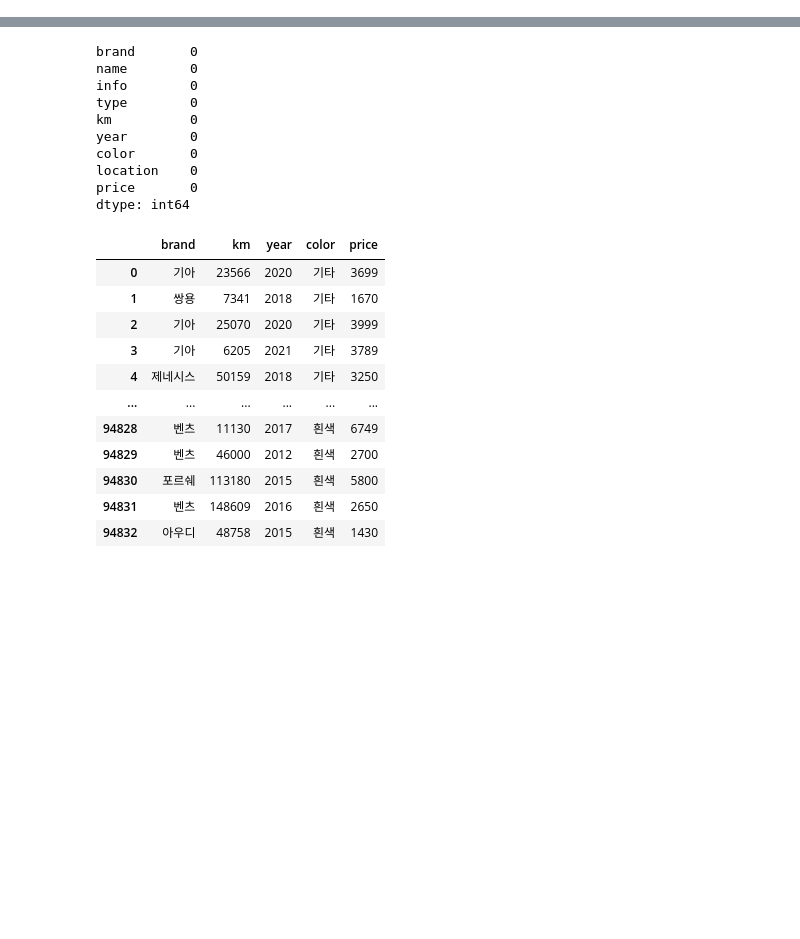
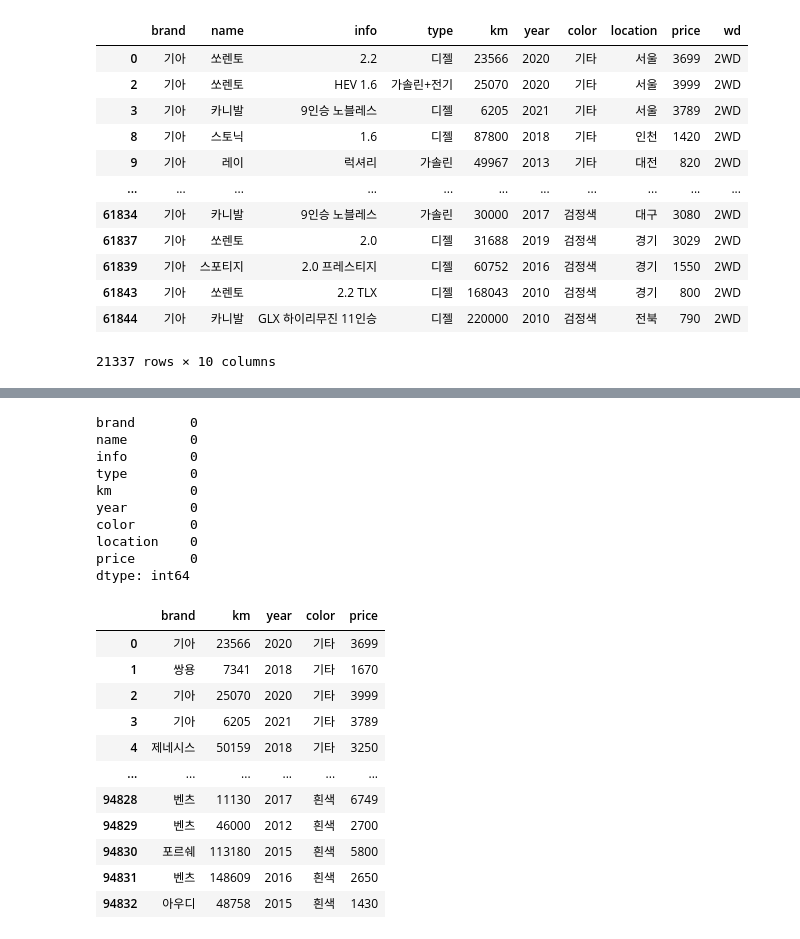
Before and after one commit to Ahn-seongjun/Fin_project_6, a Jupyter notebook: Data_Preprocessing.ipynb, the cells around one changed output, grey strips where cells are left out. Cells and saved outputs as stored; diff of their text form; code cells hidden in the pictures; blank space fills up the shorter version.

```diff
--- a/Data_Preprocessing.ipynb
+++ b/Data_Preprocessing.ipynb
@@ -46,0 +49,17 @@ df
+# %%
+kia = df[df['brand']=='기아']
+kia
+# %% [output]
+|  | brand | name | info | type | km | year | color | location | price | wd |
+| 0 | 기아 | 쏘렌토 | 2.2 | 디젤 | 23566 | 2020 | 기타 | 서울 | 3699 | 2WD |
+| 2 | 기아 | 쏘렌토 | HEV 1.6 | 가솔린+전기 | 25070 | 2020 | 기타 | 서울 | 3999 | 2WD |
+| 3 | 기아 | 카니발 | 9인승 노블레스 | 디젤 | 6205 | 2021 | 기타 | 서울 | 3789 | 2WD |
+| 8 | 기아 | 스토닉 | 1.6 | 디젤 | 87800 | 2018 | 기타 | 인천 | 1420 | 2WD |
+| 9 | 기아 | 레이 | 럭셔리 | 가솔린 | 49967 | 2013 | 기타 | 대전 | 820 | 2WD |
+| ... | ... | ... | ... | ... | ... | ... | ... | ... | ... | ... |
+| 61834 | 기아 | 카니발 | 9인승 노블레스 | 가솔린 | 30000 | 2017 | 검정색 | 대구 | 3080 | 2WD |
+| 61837 | 기아 | 쏘렌토 | 2.0 | 디젤 | 31688 | 2019 | 검정색 | 경기 | 3029 | 2WD |
+| 61839 | 기아 | 스포티지 | 2.0 프레스티지 | 디젤 | 60752 | 2016 | 검정색 | 경기 | 1550 | 2WD |
+| 61843 | 기아 | 쏘렌토 | 2.2 TLX | 디젤 | 168043 | 2010 | 검정색 | 경기 | 800 | 2WD |
+| 61844 | 기아 | 카니발 | GLX 하이리무진 11인승 | 디젤 | 220000 | 2010 | 검정색 | 전북 | 790 | 2WD |
+21337 rows × 10 columns
```
Also changed, not shown: parts of 8 cells of this notebook, 16 other files.
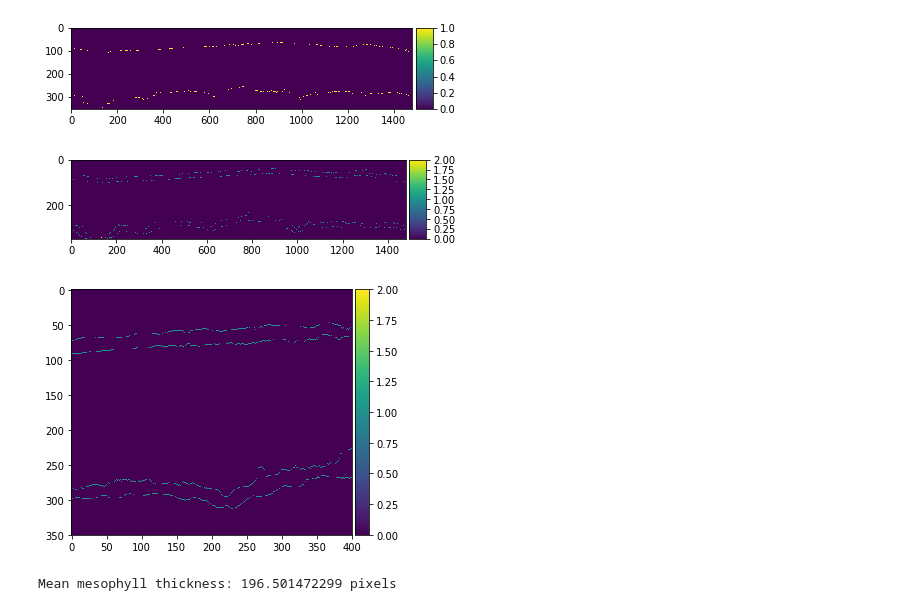
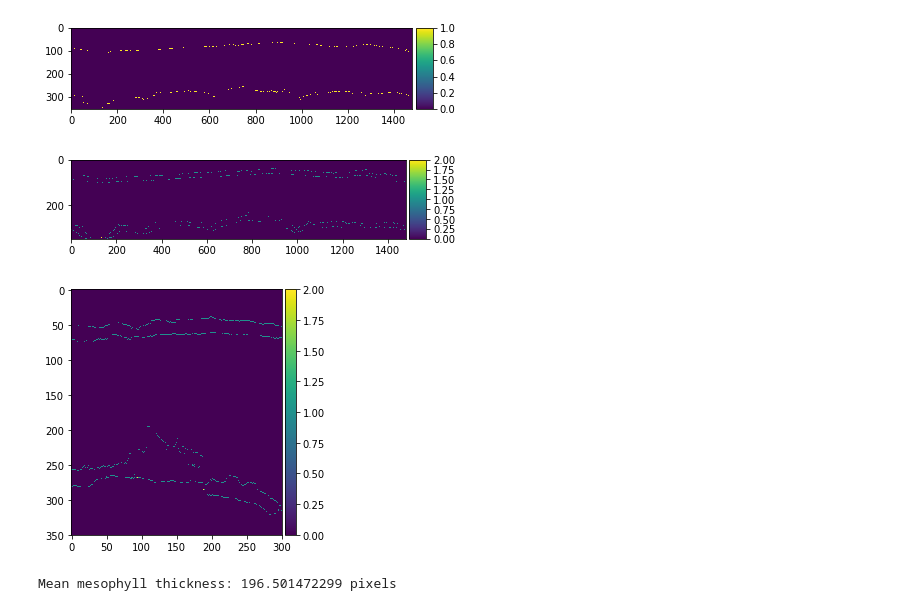
Before and after one commit to masonearles/3DLeafCT, a Jupyter notebook: ML_microCT/jupyter/LeafTraits.ipynb, the cells around one changed output. Drawn from its saved outputs; the diff is of its cells as text; code cells hidden in the pictures.

```diff
--- a/ML_microCT/jupyter/LeafTraits.ipynb
+++ b/ML_microCT/jupyter/LeafTraits.ipynb
@@ -178,12 +177,12 @@ epidermis_in_out = np.add(epi_inner_trace,epi_both)
 # %%
 %matplotlib inline
 io.imshow(epidermis_in_out[0,:,:])
 io.show()
-io.imshow(epidermis_in_out[0,:,400:800])
+io.imshow(epidermis_in_out[0,:,700:1000])
 io.show()
 # %% [output]
 [figure]
-[figure, old version]
+[figure, new version]
 # %%
 list_thing = []
 for z in range(0,epi_inner_trace.shape[0]):
```
Also changed, not shown: parts of 8 cells of this notebook, 4 other files.
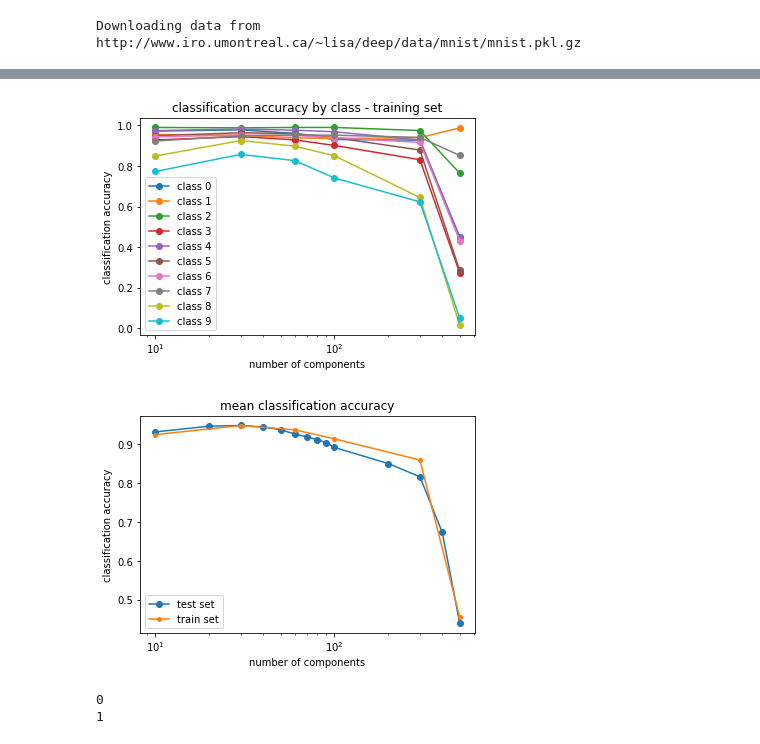
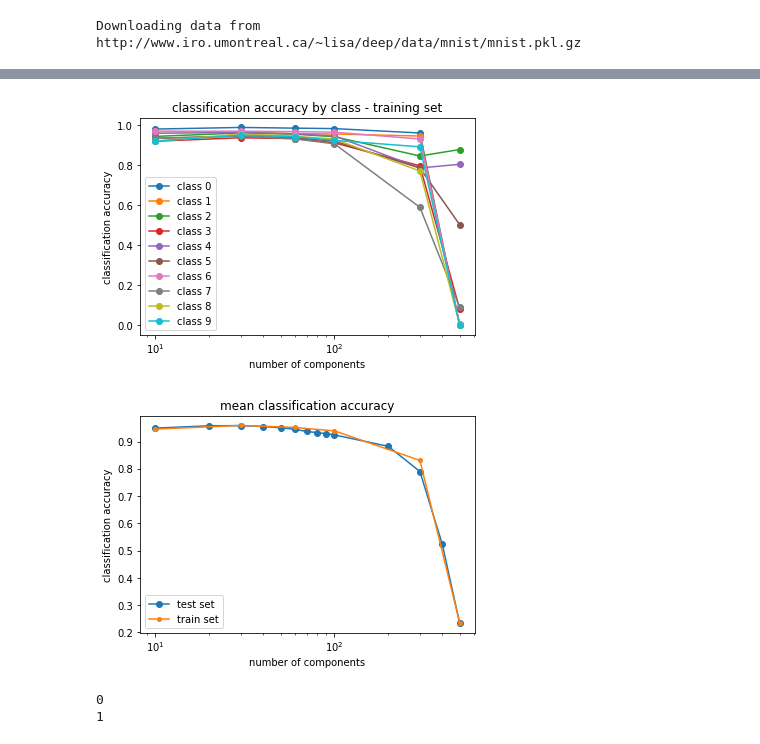
Before and after one commit to VMBoehm/DeNoPa, a Jupyter notebook: ClassificationWithPCA.ipynb, the cells around one changed output, grey strips where cells are left out. Cells and saved outputs as stored; diff of their text form; code cells hidden in the pictures.

```diff
--- a/ClassificationWithPCA.ipynb
+++ b/ClassificationWithPCA.ipynb
@@ -184,10 +229,10 @@ acc2test = pickle.load(open(pca_path+'accuracies2_testset.pkl','rb'))
 # for ii in range(10):
 #   plt.semilogx(nums, acc1test[:,ii], marker='o',label='class %d'%ii)
 # %%
-nums = [10,20,30,40,50,60,70,80,90,100,200,300,400,500]
+nums =  [10,20,30,40,50,60,70,80,90,100,200,300,400,500]
 plt.title('classification accuracy by class - test set')
 for ii in range(10):
-  plt.semilogx(nums, acc2[:,ii], marker='o',label='class %d'%ii)
+  plt.semilogx(nums, acctest[:,ii], marker='o',label='class %d'%ii)
   plt.xlabel('number of components')
   plt.ylabel('classification accuracy')
   plt.legend()
@@ -210,17 +254,0 @@ No handles with labels found to put in legend.
-# %%
-plt.figure()
-for jj in range(10):
-      pca, mask, mean= pickle.load(open(pca_path+'pca_on_%d_num_comp_full.pkl'%(jj),'rb'))
-      plt.semilogx(pca.explained_variance_, label='class %d'%jj)
-plt.xlabel('number of components')
-plt.ylabel('explained variance')
-plt.legend()
-plt.show()
-
-plt.figure()
-for jj in range(10):
-      pca, mask, mean= pickle.load(open(pca_path+'pca_on_%d_num_comp_full.pkl'%(jj),'rb'))
-      plt.plot(np.ones((10))*np.sum(pca.explained_variance_), label='class %d'%jj)
-plt.ylabel('total variance')
-plt.legend(ncol=3)
-plt.show()
@@ -230,10 +255,5 @@ plt.show()
 # %%
-plt.figure()
 for jj in range(10):
-      pca, mask, mean= pickle.load(open(pca_path+'pca_on_%d_num_comp_full.pkl'%(jj),'rb'))
-      plt.semilogx(pca.singular_values_, label='class %d'%jj)
-plt.xlabel('number of components')
-plt.ylabel('singular values')
-plt.legend()
-plt.show()
+      pca, _, _, _= pickle.load(open(pca_path+'pca_on_%d_num_comp_full_inpainted.pkl'%(jj),'rb'))
+      print(min(pca.singular_values_))
 # %% [output]
@@ -241,4 +269,0 @@ plt.show()
-# %%
-for jj in range(10):
-      pca, mask, mean= pickle.load(open(pca_path+'pca_on_%d_num_comp_full.pkl'%(jj),'rb'))
-      print(min(pca.singular_values_))
@@ -322,41 +352,41 @@ pickle.dump(acc2, open(pca_path+'accuracies2_trainset.pkl','wb'))
 # %%
-acc1train=pickle.load(open(pca_path+'accuracies1_trainset.pkl','rb'))
-acc2train=pickle.load(open(pca_path+'accuracies2_trainset.pkl','rb'))
+acctrain=pickle.load(open(pca_path+'accuracies_addedvariance_trainset.pkl','rb'))
+
 nums = np.asarray([10,30,60,100,300,500])
 
 plt.figure()
 plt.title('classification accuracy by class - training set')
 for ii in range(10):
-  plt.semilogx(nums, acc2train[:,ii], marker='o',label='class %d'%ii)
+  plt.semilogx(nums, acctrain[:,ii], marker='o',label='class %d'%ii)
   plt.xlabel('number of components')
   plt.ylabel('classification accuracy')
   plt.legend()
 plt.show()
 
 # plt.figure()
 # plt.title('classification accuracy by class')
 # for ii in range(10):
 #   plt.semilogx(nums, acc1train[:,ii], marker='o',label='class %d'%ii)
 #   plt.xlabel('number of components')
 #   plt.ylabel('classification accuracy')
 #   plt.legend()
 # plt.show()
 # %% [output]
-[figure, old version]
+[figure, new version]
 # %%
 
 plt.figure()
 plt.title('mean classification accuracy')
 nums = [10,20,30,40,50,60,70,80,90,100,200,300,400,500]
-plt.semilogx(nums, np.mean(acc2test,axis=1), marker='o', label='test set')
+plt.semilogx(nums, np.mean(acctest,axis=1), marker='o', label='test set')
 nums = np.asarray([10,30,60,100,300,500])
-plt.semilogx(nums, np.mean(acc2train,axis=1), marker='o',markersize=4,label='train set')
+plt.semilogx(nums, np.mean(acctrain,axis=1), marker='o',markersize=4,label='train set')
 plt.xlabel('number of components')
 plt.ylabel('classification accuracy')
 plt.legend()
 plt.show()
 # %% [output]
-[figure, old version]
+[figure, new version]
 # %%
 # do classification
 nums = [30,500]
```
Also changed, not shown: parts of 13 cells of this notebook.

▸ **PROBLEM DESCRIPTION**
Copy each line of the listing in which the word "semilogx" can be found.

▸ **RESULT OF THIS EXERCISE**
 #   plt.semilogx(nums, acc1test[:,ii], marker='o',label='class %d'%ii)
-  plt.semilogx(nums, acc2[:,ii], marker='o',label='class %d'%ii)
+  plt.semilogx(nums, acctest[:,ii], marker='o',label='class %d'%ii)
-      plt.semilogx(pca.explained_variance_, label='class %d'%jj)
-      plt.semilogx(pca.singular_values_, label='class %d'%jj)
-  plt.semilogx(nums, acc2train[:,ii], marker='o',label='class %d'%ii)
+  plt.semilogx(nums, acctrain[:,ii], marker='o',label='class %d'%ii)
 #   plt.semilogx(nums, acc1train[:,ii], marker='o',label='class %d'%ii)
-plt.semilogx(nums, np.mean(acc2test,axis=1), marker='o', label='test set')
+plt.semilogx(nums, np.mean(acctest,axis=1), marker='o', label='test set')
-plt.semilogx(nums, np.mean(acc2train,axis=1), marker='o',markersize=4,label='train set')
+plt.semilogx(nums, np.mean(acctrain,axis=1), marker='o',markersize=4,label='train set')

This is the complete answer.